The film and television company announced that it is putting itself up for auction, but those three entities will not be included in a sale. They are financially self-sufficient and have independent management structures, sources say.
Relativity laid off roughly a quarter of its 350-person staff on Wednesday, but the staffing cuts did not hit the distribution joint venture or the education and agency arms. EuropaCorp CEO Christophe Lambert told staffers at the distribution operation this week that there will be no layoffs.
Relativity owns a less than 30% stake in the sports management company and maintains a minority position in the school. Both companies maintain offices off-site.
The distribution joint venture is also untouched and fully funded, according to an individual with knowledge. EuropaCorp paid roughly $80 million in 2014 for a 50% stake in the company and pays for half of its operating expenses. Dubbed Relativity EuropaCorp Distribution (RED), the company is preparing to release “The Transporter: Refueled” on Sept. 4.
The school is a for-profit branch of Philadelphia’s Hussian School of Art, and offers degrees in film, acting, dance and graphic arts through its Los Angeles Center Studios campus. Relativity licensed its name to the school and also allowed students to work on its film and television productions. The school is planning to announce new entertainment company partners before the next semester begins. Other investors in the school include Colbeck Capital, one of Relativity’s major lenders.
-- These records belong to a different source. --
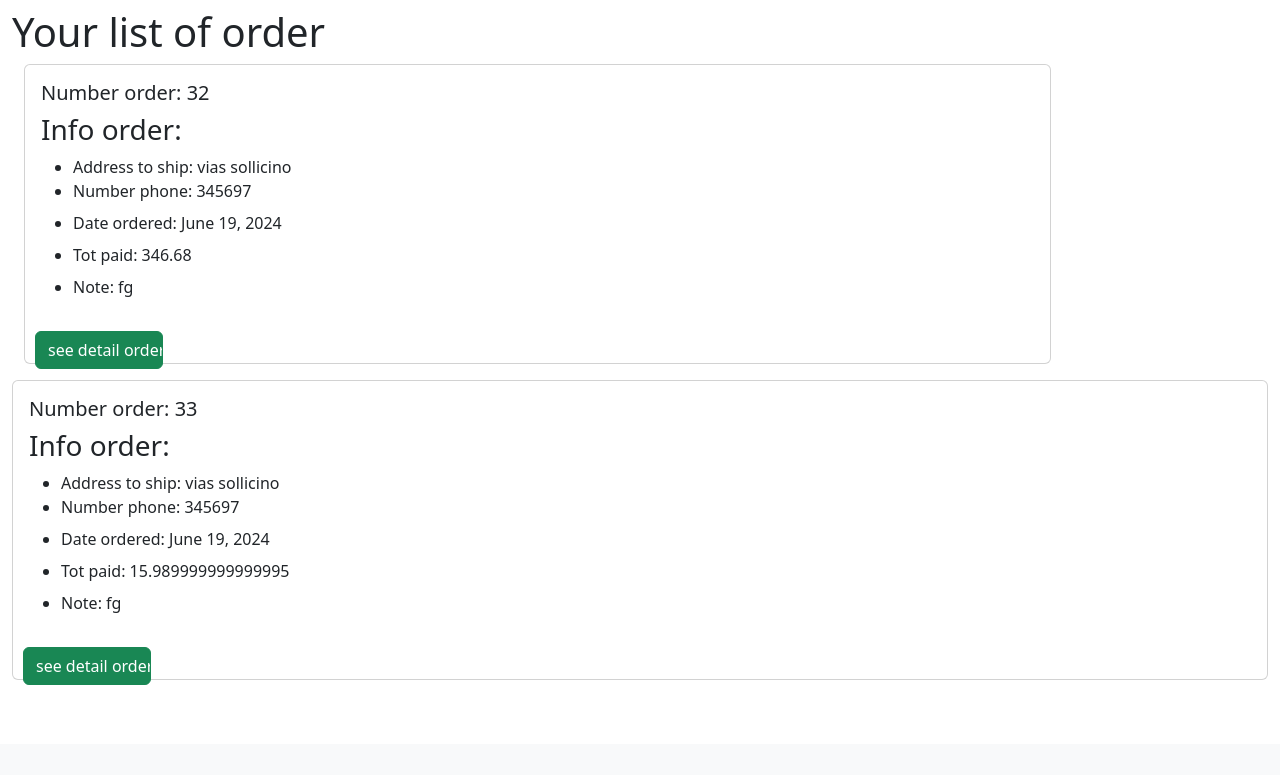
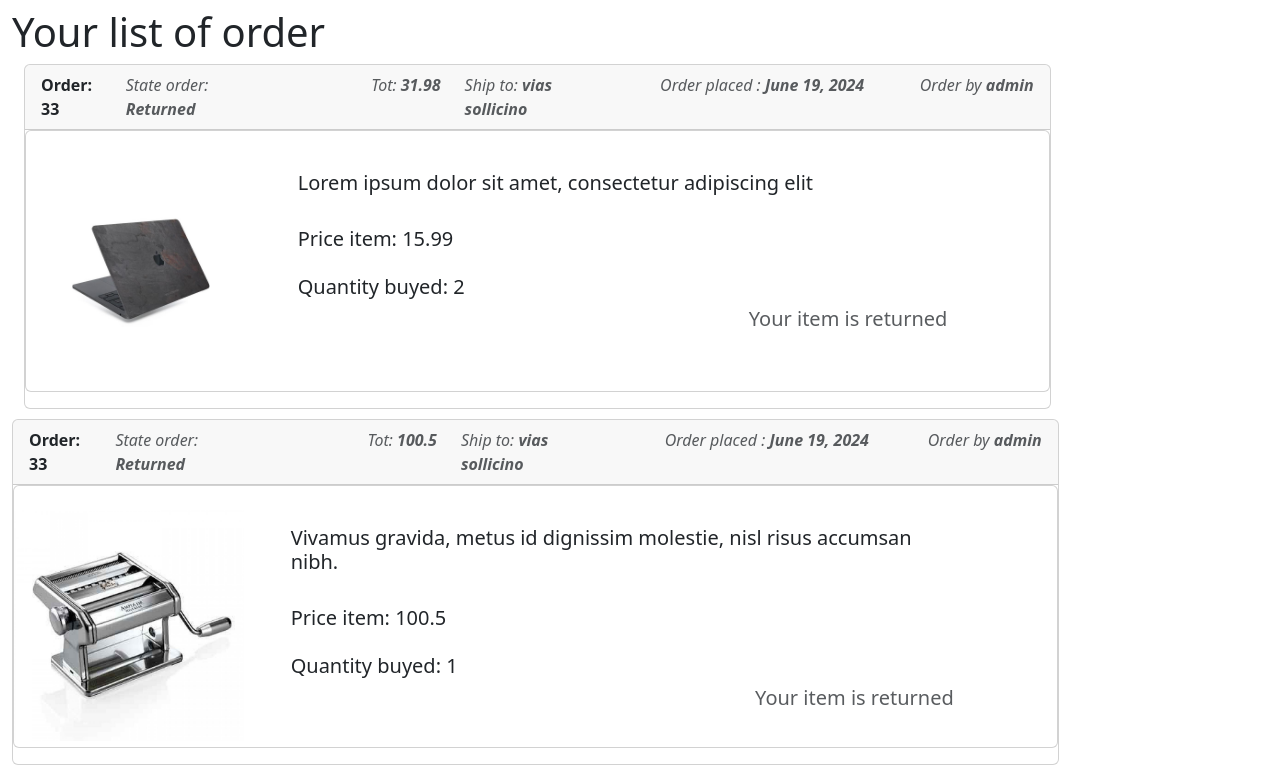
Before and after one commit to adi-web/ECommerce, a Django app: page /order/ in a window 1280 px wide. Shown: the part 56-831 px from the top of the page. Before the commit the page ends 741 px from the top, so only its background shows below. Run offline with Django 4.2, Linux system fonts and the light colour scheme; a user stored in the database is signed in; data comes from the database, SQL or seed files in the repository; both versions use the stored data as it was after the commit; some libraries are stand-ins or nearby versions.

Commit message:
order change

```diff
--- a/cart/templates/cart/detail_cart.html
+++ b/cart/templates/cart/detail_cart.html
@@ -22,7 +22,7 @@
             {% if item_id == item.id  %}
                 <form action="{% url 'cart_detail' %}"  method="post">
                 {% csrf_token %}
-                        <h2>{{ form.instance.name }}</h2>  <!-- Assuming 'name' is a field in your Item model -->
+                        <h2>{{ form.instance.name }}</h2>
                 {{ form.as_p }}
                  </form>
                 <form action="{% url 'remove_item' item.pk %}"  method="post">
--- a/order/models.py
+++ b/order/models.py
@@ -12,9 +12,22 @@
     userOrder=models.ForeignKey(User,on_delete=models.CASCADE,null=True)
     noteOrder=models.CharField(max_length=200, db_index=True, blank=True)
     totpay=models.FloatField(db_index=True, blank=True,default=0)
+    stateOrder=models.BooleanField(default=True)
 
 
 class OrderItem(models.Model):
     item=models.ForeignKey(Item,on_delete=models.CASCADE,null=True)
     order=models.ForeignKey(Order,on_delete=models.CASCADE,null=True)
     quantity=models.CharField(max_length=200,blank=True,default=0)
+    stateItem=models.BooleanField(default=True)
+    payQuantity=models.FloatField(default=0,db_index=True,blank=True)
+
+
+    def delete(self, *args, **kwargs):
+        # Adjust the total payment of the related order
+        self.order.totpay -= self.item.price
+        self.stateItem=False
+        self.order.save()
+        self.save()
+        # Call the original delete method
+        #super().delete(*args, **kwargs)
--- a/order/templates/order.html
+++ b/order/templates/order.html
@@ -2,33 +2,73 @@
 
 {% load static %}
 {% block content %}
+    <h1>Your list of order</h1>
 
-    <h1>Your list of order</h1>
-    <div class="container-fluid" style="display: flex">
-    <div class="col-10">
-    {% for order_info in order %}
+        {% for order_info in order %}
+    <div class="container-fluid" style="display: flex;margin-bottom: 10px">
+        <div class="col-10">
+                <div class="card">
+                    <div class="card-header">
+                        <div class="row d-flex">
+                            <div class="col-1">
+                                    <span class="fw-bold">Order: {{order_info.order.pk}}</span>
+                            </div>
+                            {% if order_info.stateItem == True %}
+                            <div class="col-2">
+                                <em class="text-muted float-end">State order: <b> ordinato</b></em>
+                            </div>
+                            {% else %}
+                             <div class="col-2">
+                                <em class="text-muted float-end">State order: <b>Returned </b></em>
+                             </div>
+                            {% endif %}
+                        <div class="col-2">
+                                <em class="text-muted float-end">Tot: <b>{{ order_info.payQuantity }}</b></em>
+                            </div>
+                         <div class="col-2">
+                                <em class="text-muted float-end">Ship to: <b>{{ order_info.order.addressOrder }}</b></em>
+                            </div> <div class="col-3">
+                                <em class="text-muted float-end">Order placed : <b>{{ order_info.order.date }}</b></em>
+                            </div>
+                            <div class="col">
+                                <em class="text-muted float-end">Order by <b>{{ order_info.order.userOrder.username }}</b></em>
+                            </div>
+                        </div>
+                    </div>
+                  <div class="card mb-3">
+                    <div class="row g-0">
+                      <div class="col-3" >
+                            <a href="{% url 'detail_item' order_info.item.pk %}" class="d-inline-flex link-dark text-decoration-none mt-4">
+                              <img src={{ MEDIA_URL }}{{ order_info.item.image }} class="img-fluid" style="height: 18vw">
+                            </a>
+                      </div>
+                            <div class="col-md-8">
+                              <div class="card-body">
+                               <a href="{% url 'detail_item' order_info.item.pk %}" class="d-inline-flex link-dark text-decoration-none mt-4">
 
-    <form action="{% url 'item_order' order_info.pk %}">
-    <div class="card mb-3" style="max-width: 100%;height: 300px">
-      <div class="row g-0">
-        <div class="col-md-9">
-          <div class="card-body">
-              <h5 class="card-title">Number order: {{order_info.pk}}</h5>
-              <h3>Info order: </h3>
-            <ul>
-                <li><p class="card-text">Address to ship: {{ order_info.addressOrder }}</p></li>
-                <li> <p class="card-title">Number phone: {{order_info.phoneNumber}}</p></li>
-                <li> <p class="card-title">Date ordered: {{order_info.date}}</p></li>
-                <li> <p class="card-title">Tot paid: {{order_info.totpay}}</p></li>
-                <li> <p class="card-title">Note: {{order_info.noteOrder}}</p></li
-            </ul>
+                                <h5 class="card-title">{{ order_info.item.name }}</h5>
+                                </a>
+                                <h5 class="card-text mt-4 ">Price item: {{ order_info.item.price }}</h5>
+                                <h5 class="card-text mt-4 ">Quantity buyed: {{ order_info.quantity }}</h5>
+                                 {% if order_info.stateItem == True %}
+                                  <a href="{% url 'detail_item' order_info.item.pk %}" class="d-inline-flex link-dark text-decoration-none mt-4">
+                                    <button class="btn btn-success">View item details</button>
+                                  </a>
+                                  <a href="{% url 'orderitem_delete' order_info.pk %}" class="d-inline-flex link-dark text-decoration-none mt-4">
+                                    <button class="btn btn-danger">Return item</button>
+                                  </a>
+                                    {% else %}
+                                     <h5 class="text-muted float-end">Your item is returned</h5>
+                                  {% endif %}
+                              </div>
+                            </div>
+                    </div>
+                  </div>
+
+
+                </div>
+                </div>
             </div>
         </div>
-    </div>
-        <input type="submit" class="btn btn-success" style="width: 10vw;margin-left: 10px" value="see detail order">
-    </div>
-    </form>
-        </div>
-        </div>
-    {% endfor %}
+            {% endfor %}
 {% endblock %}
--- a/order/urls.py
+++ b/order/urls.py
@@ -1,12 +1,13 @@
 from django.contrib.auth.decorators import login_required
 from django.urls import path
 # Create your views here.
-from .views import listOrder, processOrder, orderList
+from .views import listOrder, processOrder, orderList, deleteItem
 
 urlpatterns=[
 
     path('',login_required(listOrder.as_view()),name='detail_orders'),
     path('process/',login_required(processOrder.as_view()),name='process_cart'),
-    path('detailOrder/<int:pk>',login_required(orderList.as_view()),name='item_order'),
+    path('delete/<int:pk>/', deleteItem.as_view(), name='orderitem_delete'),
+    #path('detailOrder/<int:pk>',login_required(orderList.as_view()),name='item_order'),
 
 ]
--- a/order/views.py
+++ b/order/views.py
@@ -4,7 +4,7 @@
 from django.shortcuts import render
 from django.urls import reverse_lazy
 from django.views import View
-from django.views.generic import ListView, DetailView, CreateView
+from django.views.generic import ListView, DetailView, CreateView, DeleteView
 
 from cart.cart import Cart
 from order.forms import OrderForms
@@ -23,10 +23,19 @@
         return itemList
 
 
+class deleteItem(DeleteView):
+    template_name = "delete_Item_order.html"
+    model = OrderItem
+    success_url = reverse_lazy('detail_orders')
+
+
 
 class processOrder(CreateView):
     form_class = OrderForms
     template_name = 'processOrder.html'
+
+
+
 
 class listOrder(ListView):
     model = Item
@@ -45,22 +54,27 @@
         totpay= self.getTotPay()
         print(totpay)
         cart=Cart(self.request)
-        a = self.request.session['cart']
+        cartItem = self.request.session['cart']
         order, created = Order.objects.get_or_create(pk=modelO.pk)
         order.userOrder=self.request.user
-        order.totpay=totpay
+        order.totpay=totpay[0]
         order.save()
-        print(order.phoneNumber)
 
-        for item in a:
+
+        for item in cartItem:
            itemOrder, created = Item.objects.get_or_create(pk=item)
-           OrderItem.objects.create(item=itemOrder,order=order,quantity=a[str(item)]['quantity'])
+           OrderItem.objects.create(item=itemOrder,order=order,quantity=cartItem[str(item)]['quantity'],payQuantity=totpay[1].get(int(item))*cartItem[str(item)]['quantity'])
         cart.clear()
         return render(request,"success.html")
 
+
+
     def get_context_data(self, **kwargs):
         context = super().get_context_data(**kwargs)
-        queryOrder=Order.objects.filter(userOrder_id=self.request.user.pk)
+        #queryOrder=Order.objects.filter(userOrder_id=self.request.user.pk)
+        queryOrder = OrderItem.objects.order_by('-order_id').select_related('order').filter(order__userOrder_id=self.request.user.pk)
+
+        print(queryOrder.values())
         context['order']=queryOrder
 
         return context
@@ -73,8 +87,10 @@
 
         items = Item.objects.filter(pk__in=item_id_cart)
         totpay=0
+        payItem={}
         for i in items:
             totpay = totpay + int(itemCart[str(i.id)]['quantity']) * i.price
+            payItem[i.id]=i.price
 
 
-        return totpay
+        return totpay,payItem
```
Also changed, not shown: order/templates/delete_Item_order.html (added, +13 -0 lines), comment/migrations/0010_alter_commentitem_itemcomment.py (added), db.sqlite3, order/migrations/0015_order_stateorder_alter_order_date.py (added), order/migrations/0016_orderitem_stateitem.py (added), order/migrations/0017_orderitem_payquantity.py (added).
The sports agency will also be unaffected by the filing, sources say. Its majority owners are Colbeck, Ron Burkle’s Yucaipa Companies and the agents themselves. Relativity Sports is the second largest sports agency and represents athletes including Miguel Cabrera, Dwight Howard and Amar’e Stoudemire. As part of its involvement, Relativity attempted to use the agency’s roster of athletes in its film, fashion and television businesses.